This would lead the Cetus Corporation to file a patent for the use of Taq polymerase for PCR, a patent they sold to the pharmaceutical giant Hoffmann-La Roche for USD 300 million but which was invalidated by a federal judge ten years later. The ruling stated Cetus had obtained the patent by deliberately misleading the U.S. Patent and Trademark Office, by claiming they had been the first to isolate DNA polymerase from Thermus aquaticus in the way they described, whereas it was ruled not to have been so. The case was sent back to a lower court but eventually, this legal quarrelling became moot: the patent expired in the mid-2000s, opening the doors to anyone who wants to isolate and sell this molecule without paying for a pricey license.
Isolating this polymerase from the hot spring bacterium itself is certainly one way to access this valuable resource, but there is another method now widely used by biotech companies. It’s called recombinant DNA and it employs the same principle used to trick bacteria into producing insulin for people with diabetes. If the bacteria have the gene that codes for insulin, they will make insulin; likewise, when scientists insert the gene that codes for Taq polymerase inside of E. coli, these bacteria start making Taq polymerase, a protein that will then be easy to purify since, unlike the rest of E. coli’s proteins, it is able to withstand a heat treatment while every other protein loses its shape and precipitates out of solution.
Today, Taq polymerase is a reliable workhorse of molecular biology laboratories, helping scientists pin down criminals, diagnose specific illnesses, and even say if the milkman is indeed a certain baby’s daddy.
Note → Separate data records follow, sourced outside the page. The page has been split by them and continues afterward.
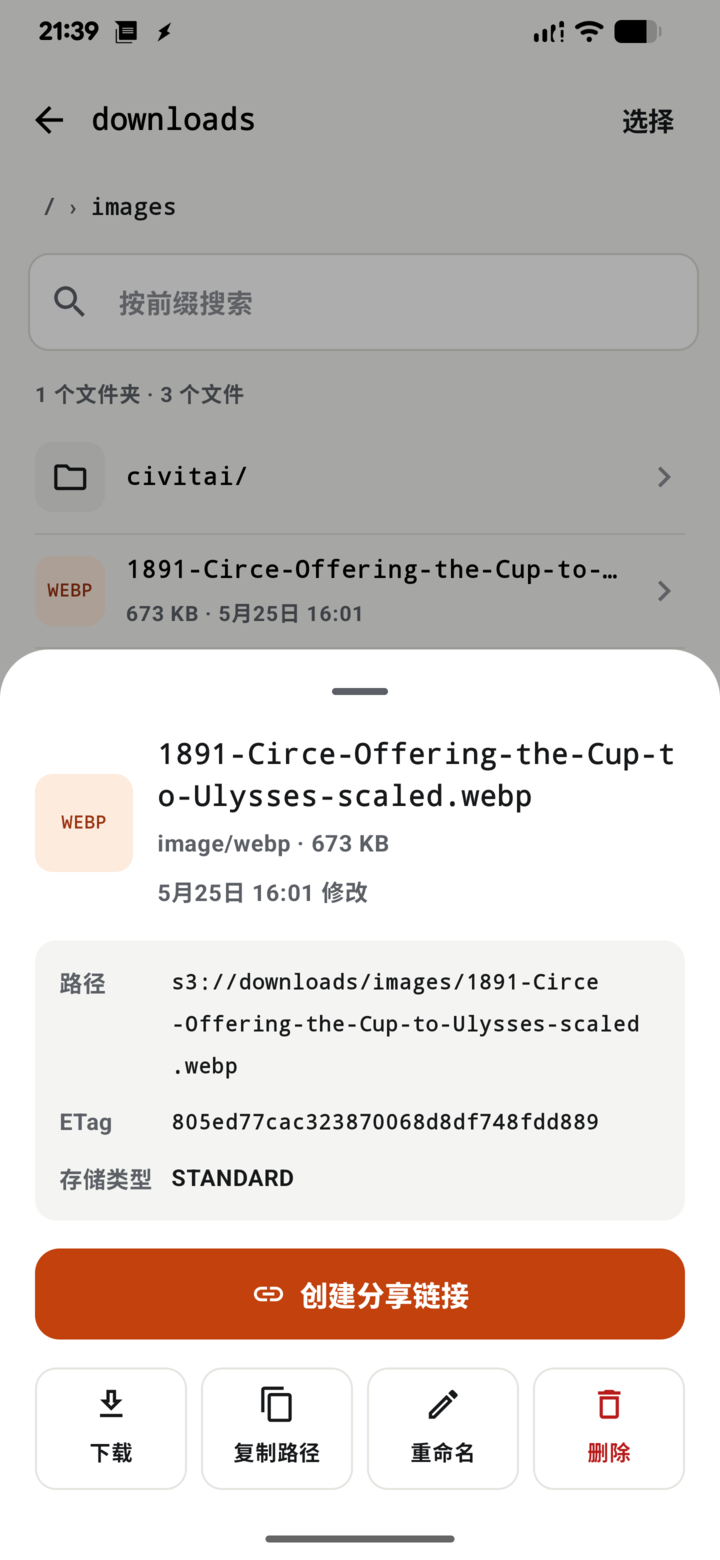
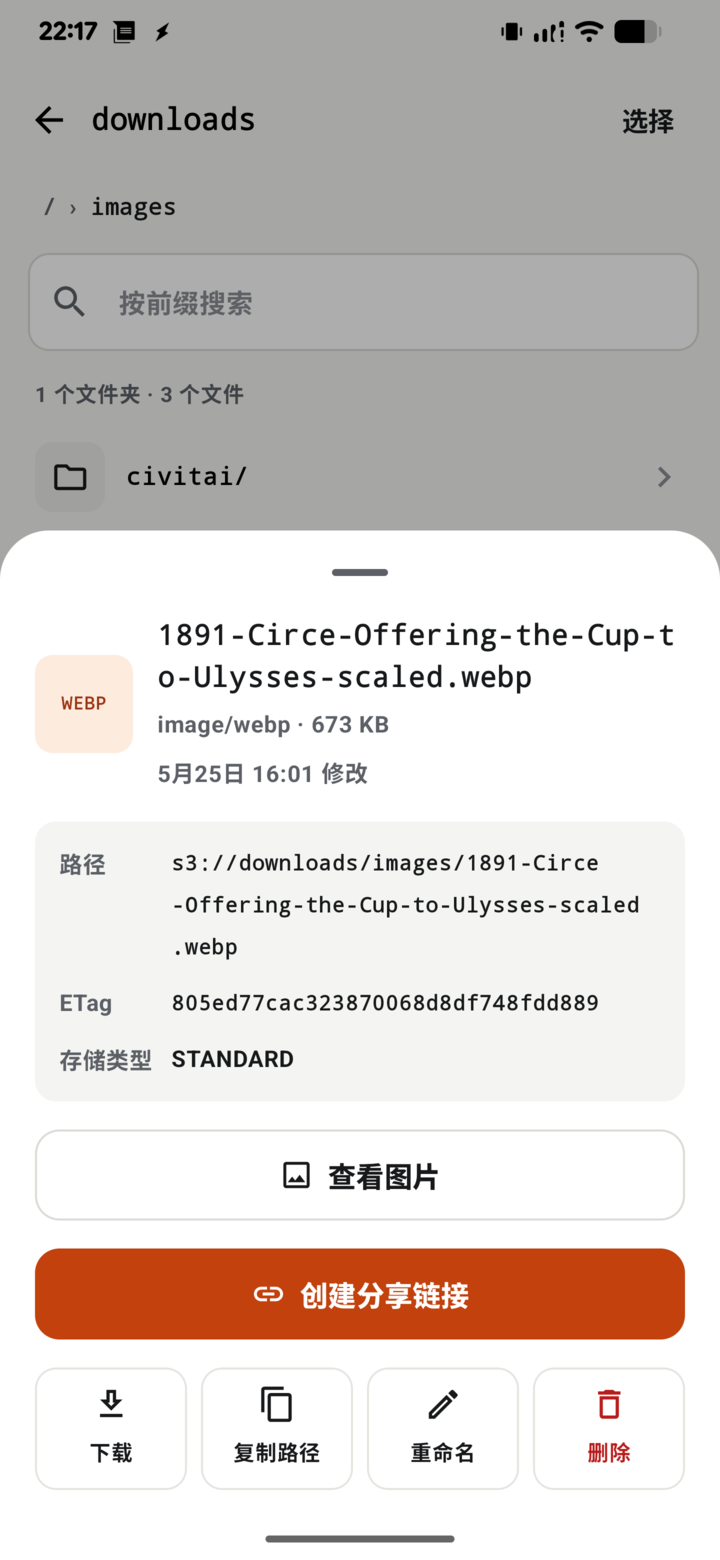
Rewrite README and refresh screenshots
Structure the README around what the app does and how to use it: badges, screenshots, feature and provider tables, quick start, sharing model, compatibility notes, build instructions, project layout, tech stack, privacy, limitations and contributing. Redact the endpoint in the buckets screenshot, show the new preview action in the file sheet, and replace the share-history shot with the image viewer.

diff --git a/README.md b/README.md
@@ -1,43 +1,191 @@
-# S3 浏览器（Android）
+<h1 align="center">S3 浏览器</h1>
 
-手机上管理 S3 兼容对象存储：浏览存储桶和文件、查看文本和图片、播放视频、上传下载、创建预签名分享链接、新建存储桶。音频、SVG 用预签名链接交给系统里已安装的其他应用打开。
+<p align="center">
+  Android 上的 S3 兼容对象存储客户端<br>
+  浏览、预览、上传下载，用预签名链接分享文件。
+</p>
 
-除了对象存储本身没有任何后端；对象存储 API 不支持的功能不做。分享就是 SigV4 预签名链接（最长 7 天、不能撤销、没有访问统计），分享记录只存在本机。
+<p align="center">
+  <a href="https://github.com/zcq100/s3-browser/releases/latest"><img alt="Release" src="https://img.shields.io/badge/release-v1.0.0-blue"></a>
+  <img alt="Android 8.0+" src="https://img.shields.io/badge/Android-8.0%2B-3DDC84?logo=android&logoColor=white">
+  <img alt="Kotlin 2.4" src="https://img.shields.io/badge/Kotlin-2.4-7F52FF?logo=kotlin&logoColor=white">
+  <img alt="Jetpack Compose" src="https://img.shields.io/badge/Jetpack%20Compose-Material%203-4285F4?logo=jetpackcompose&logoColor=white">
+  <img alt="S3 compatible" src="https://img.shields.io/badge/API-S3%20compatible-569A31">
+</p>
 
-支持 AWS S3、MinIO、阿里云 OSS、腾讯云 COS、华为云 OBS、七牛 Kodo、Cloudflare R2 及其他 S3 兼容服务。
+S3 浏览器是一个原生 Android 应用，用来管理 S3 兼容对象存储：浏览存储桶和文件、查看文本/图片、内置播放视频、上传下载，以及用 SigV4 预签名链接分享单个文件。
+
+## 设计原则
+
+- **没有后端。** 应用不依赖任何自建服务，请求直接发往你配置的对象存储；分享就是把对象签成一条 URL。
+- **只做 S3 API 能做的事。** 没有回收站、跨桶移动、服务端分享记录这类需要额外服务的功能。
+- **凭证不出设备。** Secret Key 用 Android Keystore 中不可导出的 AES 密钥加密后才落盘，没有账号、遥测或云端同步。
 
 ## 截图
 
 | 存储桶 | 浏览文件 | 文件操作 |
 |:---:|:---:|:---:|
 | <img src="docs/screenshots/01-buckets.png" width="240" alt="存储桶列表"> | <img src="docs/screenshots/02-files.png" width="240" alt="浏览文件"> | <img src="docs/screenshots/03-file-actions.png" width="240" alt="文件操作"> |
-| **创建分享链接** | **链接已生成** | **本机分享记录** |
-| <img src="docs/screenshots/04-share-form.png" width="240" alt="创建分享链接"> | <img src="docs/screenshots/05-share-link.png" width="240" alt="链接已生成"> | <img src="docs/screenshots/06-shares.png" width="240" alt="本机分享记录"> |
+| **创建分享链接** | **链接已生成** | **查看图片** |
+| <img src="docs/screenshots/04-share-form.png" width="240" alt="创建分享链接"> | <img src="docs/screenshots/05-share-link.png" width="240" alt="链接已生成"> | <img src="docs/screenshots/06-image-preview.webp" width="240" alt="查看图片"> |
 
 > 截图中的预签名链接与二维码已打码。
 
-## 构建
+## 功能
 
-需要 JDK 17+（带 `javac`）和 Android SDK（compileSdk 37）。系统只有 JRE 时可用 Android Studio 自带的 JBR：
+| 模块 | 能力 |
+|---|---|
+| **连接** | 多连接切换；服务商预设；路径风格 / 虚拟主机风格寻址；可选的自定义 Endpoint |
+| **浏览** | 目录层级、前缀搜索、分页加载；桶列表支持下拉刷新，公开读的桶会标记出来 |
+| **上传下载** | 多选上传与下载；下载交给系统 DownloadManager，保存到「下载/S3」 |
+| **文件操作** | 新建文件夹、重命名、删除、复制 `s3://` 路径 |
+| **查看** | 文本（UTF-8 / UTF-16 / GB18030，自动识别二进制）、图片（采样解码 + 双指缩放）、视频（流式播放，带进度控制） |
+| **分享** | 预签名链接：1 小时 / 1 天 / 7 天 / 自定义；二维码；打开即下载；复制或通过其他应用发送 |
+| **分享记录** | 只保存在本机；可重新生成、复制、删除，删除记录不影响已发出的链接 |
+| **桶管理** | 新建桶；公开读、版本控制、对象锁定（按服务商能力显示对应开关） |
+
+## 支持的服务
+
+请求全部走标准 S3 API。服务商预设只决定默认值和界面上显示哪些桶级功能。
+
+| 服务商 | Endpoint 示例 | 默认寻址 | 备注 |
+|---|---|---|---|
+| Amazon S3 | 留空，按区域自动生成 | 虚拟主机 | |
+| MinIO / 自建 | `http://192.168.1.10:9000` | 路径 | |
+| 阿里云 OSS | `https://oss-cn-hangzhou.aliyuncs.com` | 虚拟主机 | 只接受虚拟主机风格 |
+| 腾讯云 COS | `https://cos.ap-guangzhou.myqcloud.com` | 虚拟主机 | |
+| 华为云 OBS | `https://obs.cn-north-4.myhuaweicloud.com` | 虚拟主机 | |
+| 七牛云 Kodo | `https://s3.cn-east-1.qiniucs.com` | 虚拟主机 | |
+| Cloudflare R2 | `https://<账户ID>.r2.cloudflarestorage.com` | 路径 | 区域填 `auto` |
+| 其他 S3 兼容 | 自定义 | 路径 | 可手动切换寻址方式 |
+
+## 快速开始
+
+### 安装
+
+从 [Releases](https://github.com/zcq100/s3-browser/releases/latest) 下载 APK。要求 Android 8.0（API 26）及以上。
+
+也可以本地构建后安装：
 
 ```bash
-JAVA_HOME=/opt/android-studio/jbr ./gradlew :app:assembleDebug
+git clone https://github.com/zcq100/s3-browser.git
+cd s3-browser
+JAVA_HOME=/path/to/android-studio/jbr ./gradlew :app:assembleDebug
 adb install -r app/build/outputs/apk/debug/app-debug.apk
 ```
 
-## 结构
+### 添加连接
 
-- `app/src/main/java/com/zcq100/s3browser/s3/` — `ObjectStore` 接口及基于 AWS SDK for Kotlin 的实现
-- `.../data/` — 连接配置（Secret Key 经 Android Keystore 加密）、服务商预设、本机分享记录
-- `.../ui/` — Jetpack Compose 界面
-- `.../ui/preview/` — 文本、图片、视频的内置查看；音频和 SVG 签临时链接交给外部应用
-- `design/` — 设计稿源文件
+1. 打开应用，点击顶部的连接名称，在「切换连接」面板里选择「添加连接」。
+2. 选择服务商，填写 Endpoint、区域、Access Key 和 Secret Key。
+3. 按服务商选择寻址方式：MinIO 一般用路径风格，阿里云 OSS 必须用虚拟主机风格。
+4. 保存后即可看到桶列表；已保存的 Secret Key 不会在界面上回显。
 
-## 兼容性配置
+### 常用操作
 
-`AwsObjectStore` 为第三方 S3 服务做了这些调整：
+- **查看文件**：点文件打开详情面板，选择「查看文本 / 查看图片 / 播放视频」。音频和 SVG 交给系统里已安装的应用。
+- **分享文件**：详情面板 →「创建分享链接」→ 选择有效期 → 生成后可复制链接或展示二维码。
+- **下载**：面板里的「下载」，或在「选择」模式下多选后下载。
+- **新建桶**：桶列表右上角「新建桶」，按需开启公开读、版本控制或对象锁定。
+
+## 分享链接的工作方式
+
+分享链接是 SigV4 预签名 URL，拿到链接的人都能直接下载，**不需要登录，也无法撤销**。签名有效期最长 7 天，应用不记录访问次数；要提前作废，只能删除或移动对象，或者停用对应的签名密钥。分享记录只保存在本机，卸载应用或清除数据后不会保留。
+
+## 与第三方 S3 服务的兼容性
+
+`AwsObjectStore` 针对兼容服务做了这些调整：
 
 - 只在 API 强制要求时计算校验和（`WHEN_REQUIRED`），不默认附加 CRC32；
 - 关闭 aws-chunked 流式上传，用 Content-Length + 完整签名上传；
-- 删除逐个调用 DeleteObject，不用要求 Content-MD5/校验和头的 DeleteObjects；
-- 每个连接可切换路径风格 / 虚拟主机风格寻址（阿里云 OSS 只接受虚拟主机风格）。
+- 删除时逐个调用 `DeleteObject`，不用强制要求 Content-MD5 / 校验和头的 `DeleteObjects`；
+- 每个连接可切换路径风格 / 虚拟主机风格寻址。
+
+## 从源码构建
+
+**要求**：JDK 17+（包含 `javac`）、Android SDK（compileSdk 37）。如果系统只有 JRE，可以使用 Android Studio 自带的 JBR。
+
+```bash
+# 单元测试
+./gradlew :app:testDebugUnitTest
+
+# 调试包
+JAVA_HOME=/path/to/android-studio/jbr ./gradlew :app:assembleDebug
+```
+
+正式包使用自己的 keystore 签名，通过环境变量传入：
+
+```bash
+export RELEASE_KEYSTORE_FILE=/path/to/release.jks
+export RELEASE_KEYSTORE_PASSWORD=...
+export RELEASE_KEY_ALIAS=...
+export RELEASE_KEY_PASSWORD=...
+
+./gradlew :app:assembleRelease -PversionName=1.0.0 -PversionCode=10000
+```
+
+## 项目结构
+
+```
+app/src/main/java/com/zcq100/s3browser/
+├── s3/            ObjectStore 接口、AWS SDK 实现、错误映射
+├── data/          连接配置（Keystore 加密）、服务商预设、本机分享记录
+└── ui/
+    ├── buckets/    桶列表、新建桶
+    ├── files/      文件浏览、选择模式、操作面板
+    ├── preview/    文本、图片、视频查看
+    ├── share/      创建分享链接、二维码、分享记录
+    ├── connection/ 添加与编辑连接
+    ├── common/     通用组件与格式化
+    └── theme/      色板与主题
+design/            UI 设计稿
+docs/screenshots/  README 截图
+```
+
+## 技术栈
+
+| 类别 | 使用 |
+|---|---|
+| 语言与 UI | Kotlin 2.4、Jetpack Compose、Material 3、Navigation Compose |
+| 对象存储 | AWS SDK for Kotlin（`aws.sdk.kotlin:s3`） |
+| 本地存储 | DataStore Preferences、kotlinx.serialization |
+| 密钥保护 | Android Keystore（AES/GCM） |
+| 二维码 | ZXing Core |
+| 构建 | Gradle 9.8、AGP 9.5、JDK 17、compileSdk 37 |
+| 最低版本 | Android 8.0（API 26） |
+
+## 安全与隐私
+
+- Secret Key 只在内存中明文存在，落盘前用 Android Keystore 加密；`allowBackup=false`，不会被系统备份到云端。
+- 应用没有自有账号体系和服务器，除配置的对象存储 Endpoint 外不发送任何数据，也没有统计或崩溃上报。
+- 分享链接本身就是访问凭证，转发或截图时注意范围。
+- 下载请求交给系统 DownloadManager，应用进程不参与文件落盘。
+
+## 已知限制
+
+- 预签名链接最长 7 天，不能撤销、不能限制下载次数。
+- 不提供对象版本浏览、ACL / 桶策略编辑、跨桶移动；重命名是 Copy + Delete。
+- 文本预览只读取前 512 KB，图片超过 32 MB 会提示下载后查看。
+- 视频播放依赖系统解码器；编码不受支持时会提示下载后用本机播放器打开。
+- 上传在应用内进行，过程中请保持应用在前台。
+- 第三方服务只有确认支持的功能才会出现在新建桶界面，宁可少显示一个开关，也不让用户点了才报错。
+
+## 贡献
+
+欢迎提交 Issue 和 Pull Request。
+
+- 报告兼容性问题时，请附上服务商、Endpoint 风格（路径 / 虚拟主机）以及错误码或响应体。
+- 新增服务商：在 `data/Provider.kt` 里补充预设和功能集合，注意默认寻址方式。
+- 提交前请运行 `./gradlew :app:testDebugUnitTest :app:assembleDebug`，并保持 UI 使用现有的 `Palette` 与公共组件。
+- 新的存储操作请加在 `ObjectStore` 接口上，不要在 UI 层直接依赖 AWS SDK。
+
+## 许可证
+
+仓库目前没有 `LICENSE` 文件；在补充许可证之前，代码保留所有权利。
+
+## 致谢
+
+- [AWS SDK for Kotlin](https://github.com/awslabs/aws-sdk-kotlin)
+- [Jetpack Compose](https://developer.android.com/jetpack/compose)
+- [ZXing](https://github.com/zxing/zxing)
+- [AndroidX](https://developer.android.com/jetpack/androidx)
While the coronavirus’ spike protein may deserve the title of 2020’s molecule of the year, as it was both that year’s villain and vaccine hero, a molecular seamstress with a love of hot springs may just be worthy of a silver medal.
- The laboratory test to detect the coronavirus uses a molecule called Taq polymerase
- Taq polymerase is made in the wild by a bacterium called Thermus aquaticus that lives in hot springs and can thus survive very high temperatures
- Its polymerase is used widely by laboratories for the purpose of molecular diagnostics, paternity testing, and crime scene identification and can now be produced by E. coli bacteria in which the gene that codes for this heat-resistant polymerase has been inserted